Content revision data
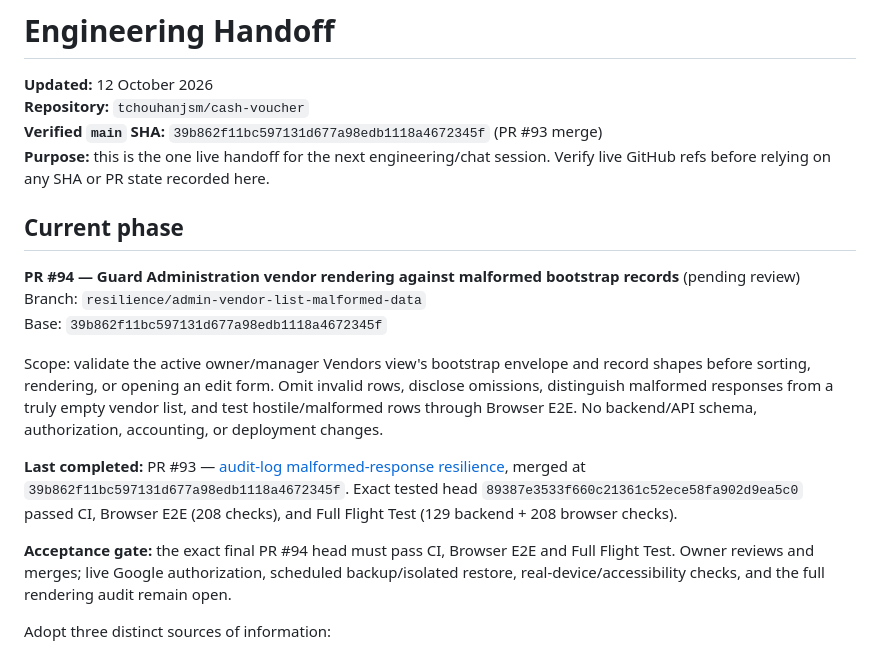
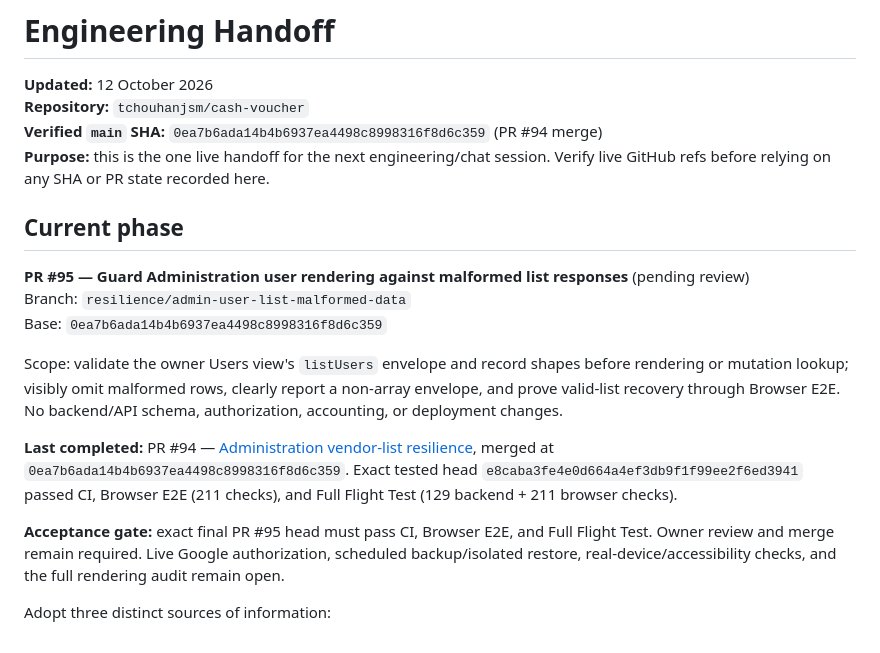
Before and after one commit to tchouhanjsm/cash-voucher, a Markdown page: docs/HANDOFF.md, the part around the change. Drawn GitHub-style.

Commit message:
Set live handoff to Administration user-list resilience phase

```diff
--- a/docs/HANDOFF.md
+++ b/docs/HANDOFF.md
@@ -2,20 +2,20 @@
 
 **Updated:** 12 October 2026
 **Repository:** `tchouhanjsm/cash-voucher`
-**Verified `main` SHA:** `39b862f11bc597131d677a98edb1118a4672345f` (PR #93 merge)
+**Verified `main` SHA:** `0ea7b6ada14b4b6937ea4498c8998316f8d6c359` (PR #94 merge)
 **Purpose:** this is the one live handoff for the next engineering/chat session. Verify live GitHub refs before relying on any SHA or PR state recorded here.
 
 ## Current phase
 
-**PR #94 — Guard Administration vendor rendering against malformed bootstrap records** (pending review)
-Branch: `resilience/admin-vendor-list-malformed-data`
-Base: `39b862f11bc597131d677a98edb1118a4672345f`
+**PR #95 — Guard Administration user rendering against malformed list responses** (pending review)
+Branch: `resilience/admin-user-list-malformed-data`
+Base: `0ea7b6ada14b4b6937ea4498c8998316f8d6c359`
 
-Scope: validate the active owner/manager Vendors view's bootstrap envelope and record shapes before sorting, rendering, or opening an edit form. Omit invalid rows, disclose omissions, distinguish malformed responses from a truly empty vendor list, and test hostile/malformed rows through Browser E2E. No backend/API schema, authorization, accounting, or deployment changes.
+Scope: validate the owner Users view's `listUsers` envelope and record shapes before rendering or mutation lookup; visibly omit malformed rows, clearly report a non-array envelope, and prove valid-list recovery through Browser E2E. No backend/API schema, authorization, accounting, or deployment changes.
 
-**Last completed:** PR #93 — [audit-log malformed-response resilience](https://github.com/tchouhanjsm/cash-voucher/pull/93), merged at `39b862f11bc597131d677a98edb1118a4672345f`. Exact tested head `89387e3533f660c21361c52ece58fa902d9ea5c0` passed CI, Browser E2E (208 checks), and Full Flight Test (129 backend + 208 browser checks).
+**Last completed:** PR #94 — [Administration vendor-list resilience](https://github.com/tchouhanjsm/cash-voucher/pull/94), merged at `0ea7b6ada14b4b6937ea4498c8998316f8d6c359`. Exact tested head `e8caba3fe4e0d664a4ef3db9f1f99ee2f6ed3941` passed CI, Browser E2E (211 checks), and Full Flight Test (129 backend + 211 browser checks).
 
-**Acceptance gate:** the exact final PR #94 head must pass CI, Browser E2E and Full Flight Test. Owner reviews and merges; live Google authorization, scheduled backup/isolated restore, real-device/accessibility checks, and the full rendering audit remain open.
+**Acceptance gate:** exact final PR #95 head must pass CI, Browser E2E, and Full Flight Test. Owner review and merge remain required. Live Google authorization, scheduled backup/isolated restore, real-device/accessibility checks, and the full rendering audit remain open.
 
 Adopt three distinct sources of information:
 
```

How to complete this task »
Without including any pictures, output each entry above exactly as it appears.

Written solution »
Before and after one commit to tchouhanjsm/cash-voucher, a Markdown page: docs/HANDOFF.md, the part around the change. Drawn GitHub-style.

Commit message:
Set live handoff to Administration user-list resilience phase

```diff
--- a/docs/HANDOFF.md
+++ b/docs/HANDOFF.md
@@ -2,20 +2,20 @@
 
 **Updated:** 12 October 2026
 **Repository:** `tchouhanjsm/cash-voucher`
-**Verified `main` SHA:** `39b862f11bc597131d677a98edb1118a4672345f` (PR #93 merge)
+**Verified `main` SHA:** `0ea7b6ada14b4b6937ea4498c8998316f8d6c359` (PR #94 merge)
 **Purpose:** this is the one live handoff for the next engineering/chat session. Verify live GitHub refs before relying on any SHA or PR state recorded here.
 
 ## Current phase
 
-**PR #94 — Guard Administration vendor rendering against malformed bootstrap records** (pending review)
-Branch: `resilience/admin-vendor-list-malformed-data`
-Base: `39b862f11bc597131d677a98edb1118a4672345f`
+**PR #95 — Guard Administration user rendering against malformed list responses** (pending review)
+Branch: `resilience/admin-user-list-malformed-data`
+Base: `0ea7b6ada14b4b6937ea4498c8998316f8d6c359`
 
-Scope: validate the active owner/manager Vendors view's bootstrap envelope and record shapes before sorting, rendering, or opening an edit form. Omit invalid rows, disclose omissions, distinguish malformed responses from a truly empty vendor list, and test hostile/malformed rows through Browser E2E. No backend/API schema, authorization, accounting, or deployment changes.
+Scope: validate the owner Users view's `listUsers` envelope and record shapes before rendering or mutation lookup; visibly omit malformed rows, clearly report a non-array envelope, and prove valid-list recovery through Browser E2E. No backend/API schema, authorization, accounting, or deployment changes.
 
-**Last completed:** PR #93 — [audit-log malformed-response resilience](https://github.com/tchouhanjsm/cash-voucher/pull/93), merged at `39b862f11bc597131d677a98edb1118a4672345f`. Exact tested head `89387e3533f660c21361c52ece58fa902d9ea5c0` passed CI, Browser E2E (208 checks), and Full Flight Test (129 backend + 208 browser checks).
+**Last completed:** PR #94 — [Administration vendor-list resilience](https://github.com/tchouhanjsm/cash-voucher/pull/94), merged at `0ea7b6ada14b4b6937ea4498c8998316f8d6c359`. Exact tested head `e8caba3fe4e0d664a4ef3db9f1f99ee2f6ed3941` passed CI, Browser E2E (211 checks), and Full Flight Test (129 backend + 211 browser checks).
 
-**Acceptance gate:** the exact final PR #94 head must pass CI, Browser E2E and Full Flight Test. Owner reviews and merges; live Google authorization, scheduled backup/isolated restore, real-device/accessibility checks, and the full rendering audit remain open.
+**Acceptance gate:** exact final PR #95 head must pass CI, Browser E2E, and Full Flight Test. Owner review and merge remain required. Live Google authorization, scheduled backup/isolated restore, real-device/accessibility checks, and the full rendering audit remain open.
 
 Adopt three distinct sources of information:
 
```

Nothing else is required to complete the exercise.